Most of the existing literature on the machinery of government assumes that, when an activity is delegated to a bureaucrat, he will either carry out the rules and regulations or will make decisions in the public interest regardless of whether it benefits him or not. We do not make this assumption about businessmen. We do not make it about consumers in the market. I see no reason why we should make it about bureaucrats.
On logrolling, or the “the practice of exchanging favors, especially in politics by reciprocal voting for each other’s proposed legislation” (p. 79):
All of this is perfectly normal, not only for British politics but for democratic politics in general. Indeed it is also normal for non-democratic politics, although we know less about them, and hence it is not so clear there. In all democracies that I know of there is both public criticism of logrolling as immoral, as well as the widespread use of it in making government decisions.
and p. 86:
We should not be unhappy about these very common democratic practices, although normal discussion of them is condemnatory. There is no reason why minorities should not be served by democracies.
On majority voting (p. 92):
The total cost inflicted upon society by various rules is calculated by simply summing these two cost lines, as in the total cost line. The low point on this line is the optimal voting rule for the society. Only by coincidence would it be the simple majority. For important matters, I think in general it would be well above the majority and, indeed, most formal constitutions require more than a majority for at least some matters.

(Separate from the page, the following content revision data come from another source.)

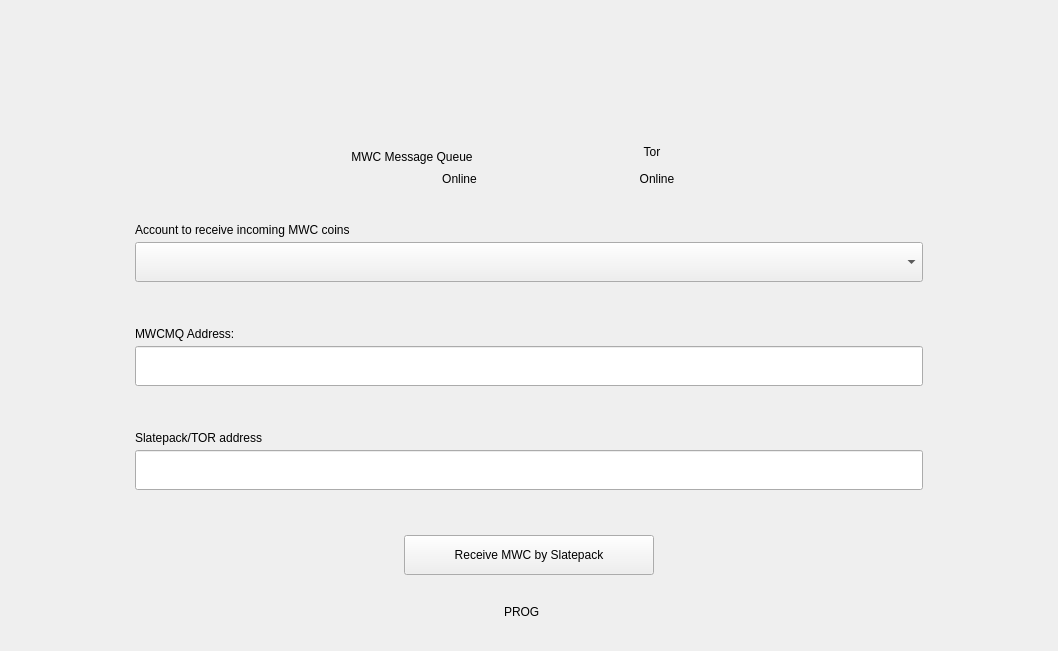
Before: the Qt Designer form windows_desktop/e_receive.ui in mwcproject/mwc-qt-wallet, drawn with Qt 5.
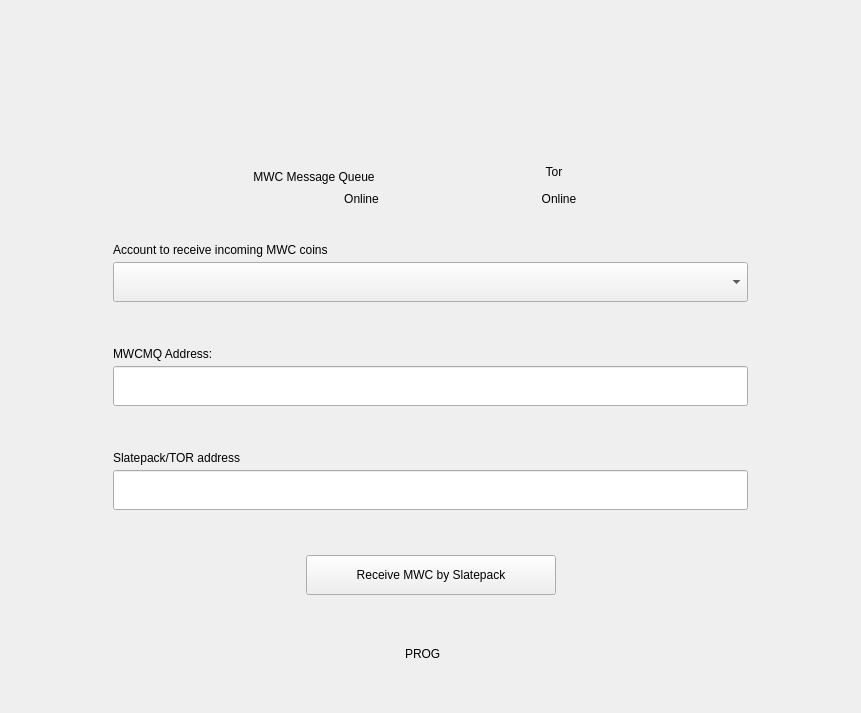
After: the same form once the commit is applied. Icons and pictures are not drawn. Custom widgets are drawn as their Qt base class.

Commit message: Slate pack finalization, UI changes

Diff of the .ui file:
```diff
--- a/windows_desktop/e_receive.ui
+++ b/windows_desktop/e_receive.ui
@@ -6,8 +6,8 @@
    <rect>
     <x>0</x>
     <y>0</y>
-    <width>1058</width>
-    <height>651</height>
+    <width>861</width>
+    <height>713</height>
    </rect>
   </property>
   <property name="windowTitle">
```
The commit also changes 3 other files.
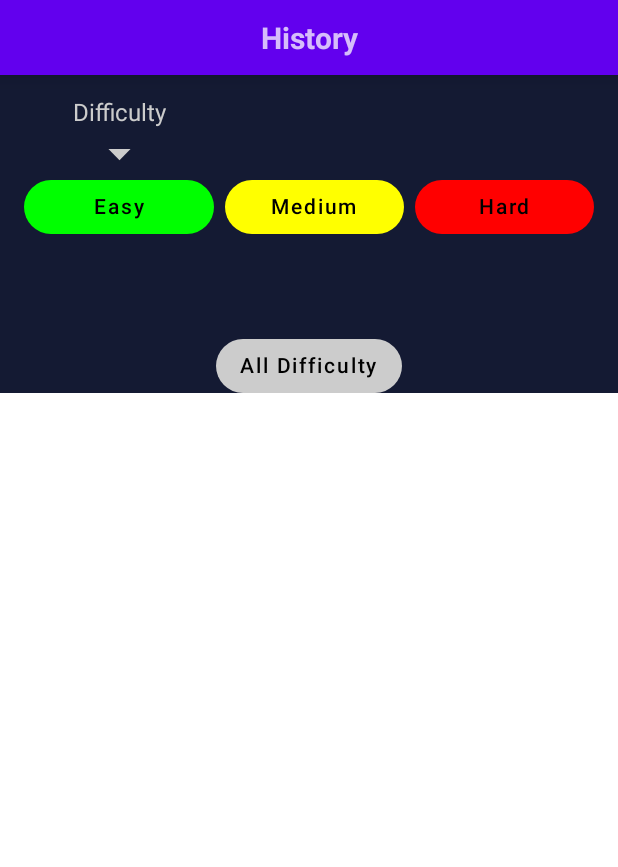
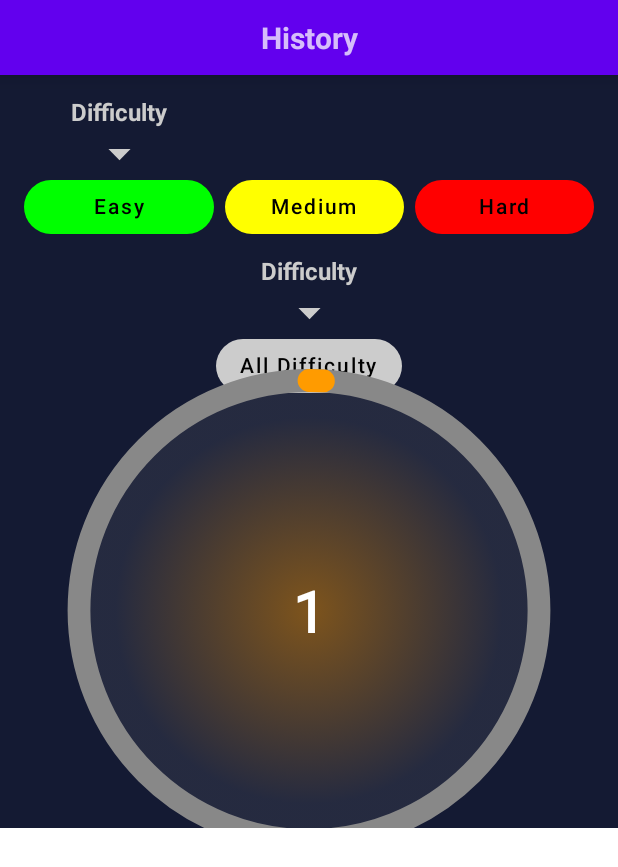
Before and after one commit to XIIIXIIXIXI/QuizApp, an Android app built with Jetpack Compose: the @Preview function SelectedCategoryScreenPreview, on a phone screen of 412 x 824 dp. Shown: the top 867 px of the screen. Run offline under Robolectric (Android 15) with nearby library versions, the phone set to English and light mode, and no system bars; libraries missing offline, so code that uses them is left out: com.ramcosta.composedestinations.

Commit message:
Circular Question Selection

```diff
--- /dev/null
+++ b/app/src/main/java/com/example/quizapp/presentation/categoryScreens/CircularDragger.kt
@@ -0,0 +1,164 @@
+package com.example.quizapp.presentation.categoryScreens
+
+import android.graphics.Paint
+import androidx.compose.foundation.Canvas
+import androidx.compose.foundation.background
+import androidx.compose.foundation.gestures.detectDragGestures
+import androidx.compose.foundation.layout.Box
+import androidx.compose.foundation.layout.fillMaxSize
+import androidx.compose.foundation.layout.size
+import androidx.compose.runtime.*
+import androidx.compose.ui.Modifier
+import androidx.compose.ui.geometry.Offset
+import androidx.compose.ui.geometry.Size
+import androidx.compose.ui.graphics.*
+import androidx.compose.ui.graphics.PaintingStyle.Companion.Stroke
+import androidx.compose.ui.graphics.drawscope.Stroke
+import androidx.compose.ui.graphics.drawscope.drawIntoCanvas
+import androidx.compose.ui.input.pointer.pointerInput
+import androidx.compose.ui.tooling.preview.Preview
+import androidx.compose.ui.unit.dp
+import androidx.compose.ui.unit.sp
+import com.example.quizapp.ui.theme.ColorHistory
+import kotlin.math.*
+
+@Composable
+fun CircularDragger(
+    modifier: Modifier = Modifier,
+    initialValue:Int,
+    minValue:Int = 1,
+    maxValue:Int = 100,
+    colorOne: Color,
+    colorTwo: Color,
+    circleRadius:Float,
+    onChange:(Int)->Unit
+    ){
+    var position by remember {
+        mutableStateOf(initialValue)
+    }
+    var circleCenter by remember {
+        mutableStateOf(Offset.Zero)
+    }
+    var startAngle by remember {
+        mutableStateOf(0f)
+    }
+    var oldPosition by remember {
+        mutableStateOf(initialValue)
+    }
+
+    var changeAngle by remember {
+        mutableStateOf(0f)
+    }
+
+    Box(
+        modifier = Modifier
+    ){
+        Canvas(
+            modifier = Modifier.pointerInput(true) {
+                detectDragGestures(
+                    onDragStart = {offset ->
+                        startAngle = -atan2(
+                            x = circleCenter.y - offset.y,
+                            y = circleCenter.x - offset.x
+                        ) * (180 / PI).toFloat()
+                     //https://developer.mozilla.org/en-US/docs/Web/JavaScript/Reference/Global_Objects/Math/atan2
+                //we get tha position from -180 to 180 we want it to 360 degrees
+                        startAngle = startAngle.mod(360f)
+                    },
+                    onDrag = {change, _ ->
+                        var touchAngle = -atan2(
+                            x = circleCenter.y - change.position.y,
+                            y = circleCenter.x - change.position.x
+                        ) * (180 / PI).toFloat()
+                        touchAngle = touchAngle.mod(360f)
+                                                                //current angle
+                        changeAngle = touchAngle - oldPosition*360f/(maxValue-minValue)
+
+                        //so the user can only drag from the position where it is.
+                        val lowerThreshold = oldPosition * 360f/(maxValue-minValue)  - (360f /(maxValue-minValue) *5)
+                        val higherThreshold = oldPosition * 360f/(maxValue-minValue)  + (360f /(maxValue-minValue) *5)
+
+                        if(startAngle in lowerThreshold .. higherThreshold){
+                            position = (oldPosition + (changeAngle/(360f/(maxValue-minValue))).roundToInt())
+
+                        }
+
+                    },
+                    onDragEnd = {
+                        oldPosition = position
+                        onChange(position)
+                    }
+                )
+            }
+
+                .fillMaxSize()
+                ){
+                val height = size.height
+                val width = size.width
+                circleCenter = Offset(y = height/2f, x = width/2f)
+                val thickness = width / 25f
+
+                drawCircle(
+                    brush = Brush.radialGradient(
+                        listOf(
+                            colorOne.copy(0.45f),
+                            colorTwo.copy(0.15f)
+                        )
+                    ),
+                    center = circleCenter,
+                    radius = circleRadius
+                )
+                drawCircle(
+                    style = Stroke(
+                        width = thickness
+                    ),
+                    center = circleCenter,
+                    radius = circleRadius,
+                    color = colorTwo
+
+                )
+                drawArc(
+                    style = Stroke(
+                        cap = StrokeCap.Round,
+                        width = thickness
+                    ),
+                    sweepAngle = (360f/maxValue) * position.toFloat(),
+                    startAngle = 270f,
+                    color = colorOne,
+                    size = Size(
+                        height = circleRadius * 2f,
+                        width = circleRadius *2f,
+                    ),
+                    useCenter = false,
+                    topLeft = Offset(
+                        (width - circleRadius *2f)/2f,
+                        (height - circleRadius *2f)/2f
+                    )
+                )
+
+                drawContext.canvas.nativeCanvas.apply {
+                    drawIntoCanvas {
+                        drawText(
+                            "$position",
+                            circleCenter.x,
+                            circleCenter.y +45.dp.toPx()/3f,
+                            Paint().apply {
+                                textSize = 38.sp.toPx()
+                                textAlign = Paint.Align.CENTER
+                                color = Color.White.toArgb()
+                                isFakeBoldText = true
+                            }
+                        )
+                    }
+                }
+
+            }
+            }
+    }
+
+
+@Preview(showBackground = true)
+@Composable
+fun CircularDraggerPreview(){
+    CircularDragger(modifier = Modifier.size(250.dp).background(Color.Gray), initialValue = 67, colorOne = ColorHistory, colorTwo = Color.Gray, circleRadius = 230f, onChange = {})
+}
--- a/app/src/main/java/com/example/quizapp/presentation/categoryScreens/SelectedCategoryDifficulty.kt
+++ b/app/src/main/java/com/example/quizapp/presentation/categoryScreens/SelectedCategoryDifficulty.kt
@@ -11,6 +11,7 @@ import androidx.compose.ui.Alignment
 import androidx.compose.ui.Modifier
 import androidx.compose.ui.draw.clip
 import androidx.compose.ui.graphics.Color
+import androidx.compose.ui.text.font.FontWeight
 import androidx.compose.ui.tooling.preview.Preview
 import androidx.compose.ui.unit.dp
 import androidx.compose.ui.unit.sp
@@ -33,7 +34,8 @@ fun SelectedCategoryDifficulty(
         if (selected) {
             Text(
                 text = "Difficulty",
-                color = Color.LightGray
+                color = Color.LightGray,
+                fontWeight = FontWeight.Bold
             )
             Icon(
                 imageVector = Icons.Default.ArrowDropDown,
--- a/app/src/main/java/com/example/quizapp/presentation/categoryScreens/SelectedCategoryScreen.kt
+++ b/app/src/main/java/com/example/quizapp/presentation/categoryScreens/SelectedCategoryScreen.kt
@@ -20,6 +20,7 @@ import androidx.compose.ui.graphics.vector.ImageVector
 import androidx.compose.ui.tooling.preview.Preview
 import androidx.compose.ui.unit.dp
 import com.example.quizapp.presentation.composables.TopAppBar
+import com.example.quizapp.ui.theme.ColorHistory
 import com.example.quizapp.ui.theme.QuizAppTheme
 import com.example.quizapp.ui.theme.Shapes
 import com.example.quizapp.ui.theme.TopBarExpendedHeight
@@ -35,8 +36,32 @@ fun SelectedCategoryScreen(
         LazyColumn(contentPadding = PaddingValues(top = TopBarExpendedHeight)){
             item{
                 ChooseDifficultyHeader()
+                CircularProcess()
             }
         }
+    }
+}
+
+@Composable
+fun CircularProcess() {
+    Box(
+        modifier = Modifier
+            .fillMaxWidth()
+            .height(290.dp)
+            .padding( 16.dp)
+            ,
+        contentAlignment = Alignment.Center
+    ){
+        CircularDragger(
+            modifier = Modifier.size(250.dp)
+                .background(Color.Gray),
+            initialValue = 1,
+            colorOne = ColorHistory,
+            colorTwo = Color.Gray,
+            circleRadius = 230f,
+            onChange = {position ->
+                //do something with this
+            })
     }
 }
 
@@ -60,7 +85,7 @@ fun ChooseDifficultyHeader() {
             .fillMaxWidth()
             .height(90.dp)
     ){
-        SelectedCategoryDifficulty(modifier = Modifier, selected = false, difficulty = "All Difficulty", color = Color.LightGray)
+        SelectedCategoryDifficulty(modifier = Modifier, selected = true, difficulty = "All Difficulty", color = Color.LightGray)
     }
 }
 
```
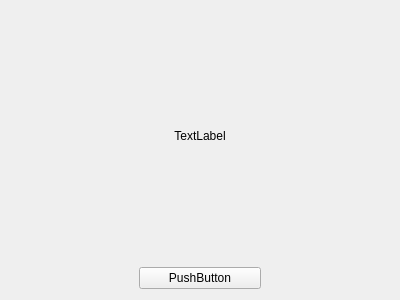
Above: SdCardMemoryLack.ui from wruwami/TPCAM-M30 before the change. Below: the same form after it.
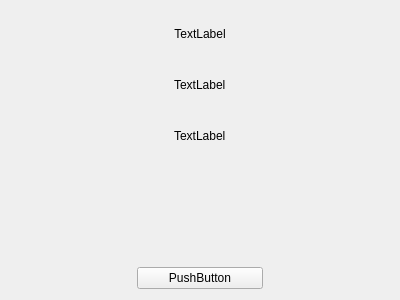
That is the form after the change. Custom widgets are drawn as their Qt base class.

The edit to the form file:
```diff
--- a/SdCardMemoryLack.ui
+++ b/SdCardMemoryLack.ui
@@ -15,31 +15,74 @@
   </property>
   <layout class="QVBoxLayout" name="verticalLayout_2">
    <item>
-    <layout class="QGridLayout" name="gridLayout" rowstretch="1,1" columnstretch="1,1,1,0">
-     <item row="1" column="3">
-      <layout class="QHBoxLayout" name="horizontalLayout" stretch=""/>
+    <layout class="QVBoxLayout" name="verticalLayout">
+     <item>
+      <widget class="CustomLabel" name="warningLabel">
+       <property name="text">
+        <string>TextLabel</string>
+       </property>
+       <property name="alignment">
+        <set>Qt::AlignCenter</set>
+       </property>
+      </widget>
      </item>
-     <item row="1" column="1">
+     <item alignment="Qt::AlignHCenter">
+      <widget class="CustomLabel" name="warningLabel2">
+       <property name="text">
+        <string>TextLabel</string>
+       </property>
+      </widget>
+     </item>
+     <item alignment="Qt::AlignHCenter">
+      <widget class="CustomLabel" name="sdCardValueLabel">
+       <property name="maximumSize">
+        <size>
+         <width>57</width>
+         <height>16777215</height>
+        </size>
+       </property>
+       <property name="text">
+        <string>TextLabel</string>
+       </property>
+      </widget>
+     </item>
+     <item>
+      <widget class="CustomLabel" name="label_4">
+       <property name="text">
+        <string/>
+       </property>
+      </widget>
+     </item>
+     <item>
+      <widget class="CustomLabel" name="label_5">
+       <property name="text">
+        <string/>
+       </property>
+      </widget>
+     </item>
+     <item>
+      <layout class="QHBoxLayout" name="horizontalLayout" stretch="1,1,1">
+       <item>
+        <spacer name="horizontalSpacer">
+         <property name="orientation">
+          <enum>Qt::Horizontal</enum>
+         </property>
+         <property name="sizeHint" stdset="0">
+          <size>
+           <width>40</width>
+           <height>20</height>
+          </size>
+         </property>
+        </spacer>
+       </item>
+       <item>
       <widget class="CustomPushButton" name="pushButton">
        <property name="text">
         <string>PushButton</string>
        </property>
       </widget>
      </item>
-     <item row="1" column="0">
-      <spacer name="horizontalSpacer">
-       <property name="orientation">
-        <enum>Qt::Horizontal</enum>
-       </property>
-       <property name="sizeHint" stdset="0">
-        <size>
-         <width>40</width>
-         <height>20</height>
-        </size>
-       </property>
-      </spacer>
-     </item>
-     <item row="1" column="2">
+       <item>
       <spacer name="horizontalSpacer_2">
        <property name="orientation">
         <enum>Qt::Horizontal</enum>
@@ -52,15 +95,7 @@
        </property>
       </spacer>
      </item>
-     <item row="0" column="0" colspan="3">
-      <widget class="QLabel" name="label">
-       <property name="text">
-        <string>TextLabel</string>
-       </property>
-       <property name="alignment">
-        <set>Qt::AlignCenter</set>
-       </property>
-      </widget>
+      </layout>
      </item>
     </layout>
    </item>
@@ -72,6 +107,11 @@
    <extends>QPushButton</extends>
    <header>CustomPushButton.h</header>
   </customwidget>
+  <customwidget>
+   <class>CustomLabel</class>
+   <extends>QLabel</extends>
+   <header>CustomLabel.h</header>
+  </customwidget>
  </customwidgets>
  <resources/>
  <connections/>
```
Lines whose indentation alone changed are shown as unchanged.
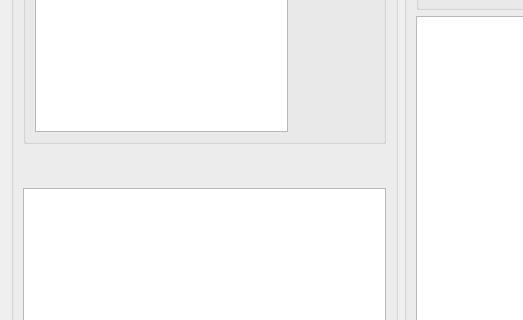
Above: src/View/filepane.ui from cinemaouvert/OCT before the change; both pictures show x 0 to 523 and y 99 to 419 of the 761 by 500 pixel window. Below: the same form after it.
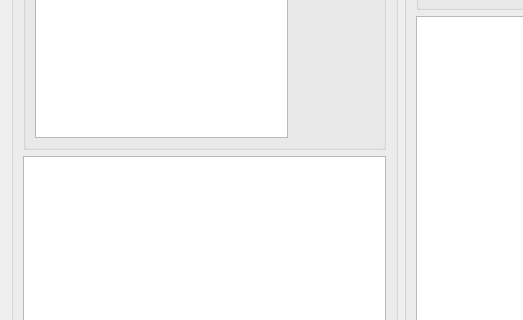
That is the form after the change.

Commit message: Removed a spacer in file pane view.

What changed in the file:
```diff
--- a/src/View/filepane.ui
+++ b/src/View/filepane.ui
@@ -75,19 +75,6 @@
         </layout>
        </widget>
       </item>
-      <item>
-       <spacer name="verticalSpacer_2">
-        <property name="orientation">
-         <enum>Qt::Vertical</enum>
-        </property>
-        <property name="sizeHint" stdset="0">
-         <size>
-          <width>20</width>
-          <height>40</height>
-         </size>
-        </property>
-       </spacer>
-      </item>
       <item>
        <widget class="QTableView" name="tableView"/>
       </item>
```
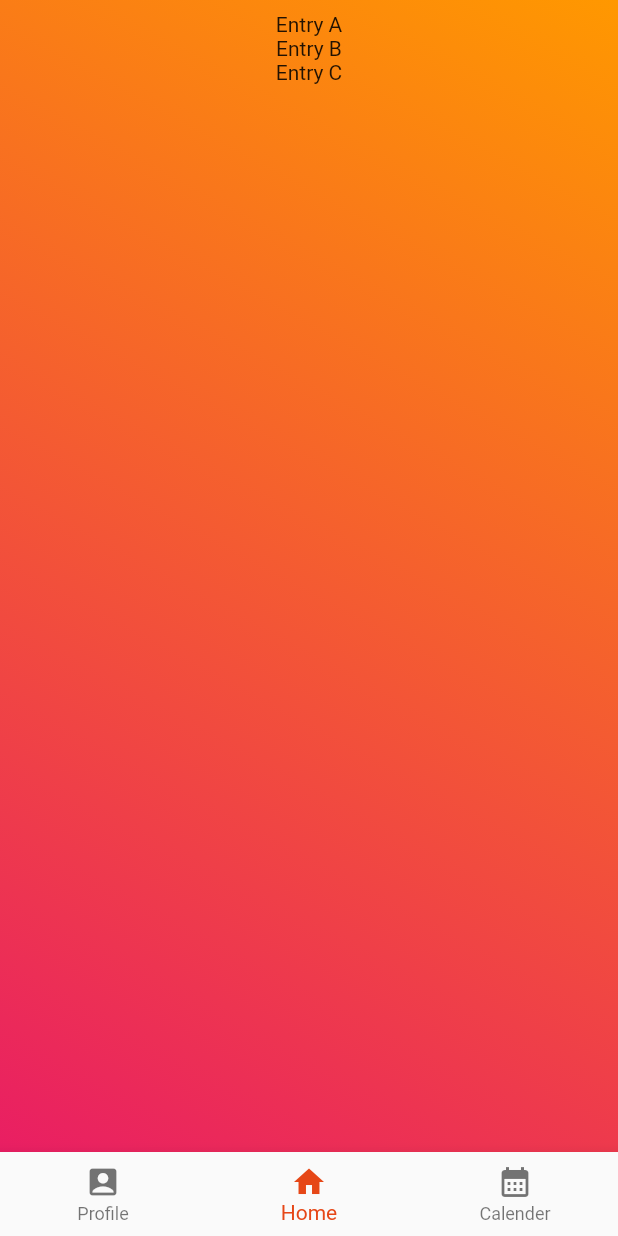
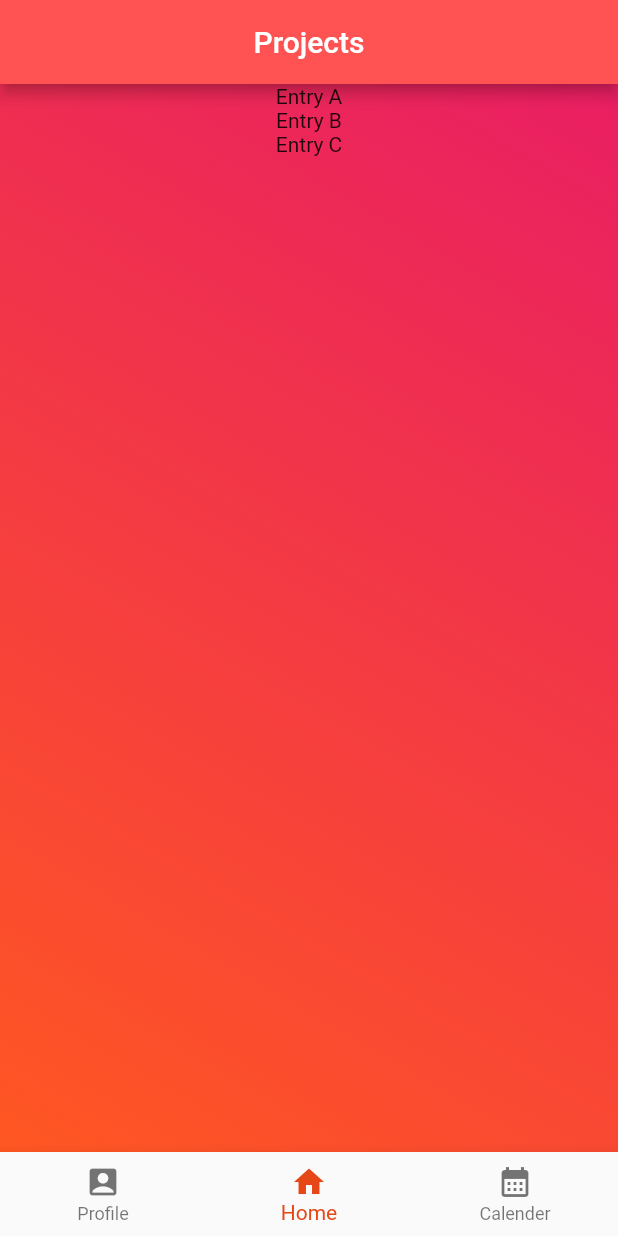
Before and after one commit to haydentinker/TheFermentationStation, a Flutter app: the screen it shows after launch, on a phone screen of 412 x 824 dp. Run offline on Flutter 3.47's test engine with Material 2 defaults, Android fonts, the light colour scheme and no system bars.

Commit message:
added appbar and gradient and dynamic listbuilder

```diff
--- a/fermentation/lib/main.dart
+++ b/fermentation/lib/main.dart
@@ -12,6 +12,8 @@ class MyApp extends StatefulWidget {
 }
 
 class _MyHomePageState extends State<MyApp> {
+  final List<String> entries = <String>['A', 'B', 'C'];
+
   int _selectedIndex = 1;
   void _onItemTapped(int index) {
     setState(() {
@@ -23,24 +25,27 @@ class _MyHomePageState extends State<MyApp> {
   Widget build(BuildContext context) {
     return MaterialApp(
       home: Scaffold(
+        appBar: AppBar(
+            title: const Text('Projects'),
+            backgroundColor: Colors.redAccent,
+            centerTitle: true,
+          ),
         body: Center(
           child: Container(
             decoration: const BoxDecoration(
                 gradient: LinearGradient(
-              begin: Alignment.topRight,
-              end: Alignment.bottomLeft,
+              begin: Alignment.bottomLeft,
+              end: Alignment.topRight,
               colors: [
-                Colors.orange,
+                Colors.deepOrange,
                 Colors.pink,
               ],
             )),
-            child: ListView(
-              padding: const EdgeInsets.all(8),
-              children: const <Widget>[
-                Center(child: Text('Entry A')),
-                Center(child: Text('Entry B')),
-                Center(child: Text('Entry C')),
-              ],
+            child: ListView.builder(
+              itemCount: entries.length,
+              itemBuilder: (BuildContext context, int index) {
+                return Center(child: Text('Entry ${entries[index]}'));
+              },
             ),
           ),
         ),
```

Majority voting is thus generally not optimal. For important matters we would require something more. This conclusion is in general accord with constitutional processes throughout the world. But my opinion is that ‘reinforced majorities’, say two-thirds majority, should be used much more widely than they now are. Indeed, I have on occasion recommended that the President of the United States always veto all bills in order to compel a two-thirds vote for everything in both houses of Congress. Startling though this proposal is, the analysis which leads to it is fairly orthodox political economy.